Problem to solve ▸
Return each entry unchanged.

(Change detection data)
————————
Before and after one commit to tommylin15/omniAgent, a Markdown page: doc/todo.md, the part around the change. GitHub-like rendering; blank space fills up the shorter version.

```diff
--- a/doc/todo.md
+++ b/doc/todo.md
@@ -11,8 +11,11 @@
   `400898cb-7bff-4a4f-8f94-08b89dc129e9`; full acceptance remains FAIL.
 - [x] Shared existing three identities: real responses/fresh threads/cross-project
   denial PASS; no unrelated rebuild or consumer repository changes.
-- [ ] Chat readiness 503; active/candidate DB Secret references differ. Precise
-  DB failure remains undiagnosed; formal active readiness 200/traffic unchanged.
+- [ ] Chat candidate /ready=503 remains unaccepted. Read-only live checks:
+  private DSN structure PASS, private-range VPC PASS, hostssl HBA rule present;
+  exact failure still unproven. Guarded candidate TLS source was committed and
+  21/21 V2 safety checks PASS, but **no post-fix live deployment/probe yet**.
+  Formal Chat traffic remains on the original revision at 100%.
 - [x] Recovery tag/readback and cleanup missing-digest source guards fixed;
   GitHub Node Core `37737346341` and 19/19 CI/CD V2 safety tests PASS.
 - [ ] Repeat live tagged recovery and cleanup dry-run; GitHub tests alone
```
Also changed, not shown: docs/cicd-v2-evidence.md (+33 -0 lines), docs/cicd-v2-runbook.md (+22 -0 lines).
————————
Written solution ▸
Before and after one commit to tommylin15/omniAgent, a Markdown page: doc/todo.md, the part around the change. GitHub-like rendering; blank space fills up the shorter version.

```diff
--- a/doc/todo.md
+++ b/doc/todo.md
@@ -11,8 +11,11 @@
   `400898cb-7bff-4a4f-8f94-08b89dc129e9`; full acceptance remains FAIL.
 - [x] Shared existing three identities: real responses/fresh threads/cross-project
   denial PASS; no unrelated rebuild or consumer repository changes.
-- [ ] Chat readiness 503; active/candidate DB Secret references differ. Precise
-  DB failure remains undiagnosed; formal active readiness 200/traffic unchanged.
+- [ ] Chat candidate /ready=503 remains unaccepted. Read-only live checks:
+  private DSN structure PASS, private-range VPC PASS, hostssl HBA rule present;
+  exact failure still unproven. Guarded candidate TLS source was committed and
+  21/21 V2 safety checks PASS, but **no post-fix live deployment/probe yet**.
+  Formal Chat traffic remains on the original revision at 100%.
 - [x] Recovery tag/readback and cleanup missing-digest source guards fixed;
   GitHub Node Core `37737346341` and 19/19 CI/CD V2 safety tests PASS.
 - [ ] Repeat live tagged recovery and cleanup dry-run; GitHub tests alone
```
Also changed, not shown: docs/cicd-v2-evidence.md (+33 -0 lines), docs/cicd-v2-runbook.md (+22 -0 lines).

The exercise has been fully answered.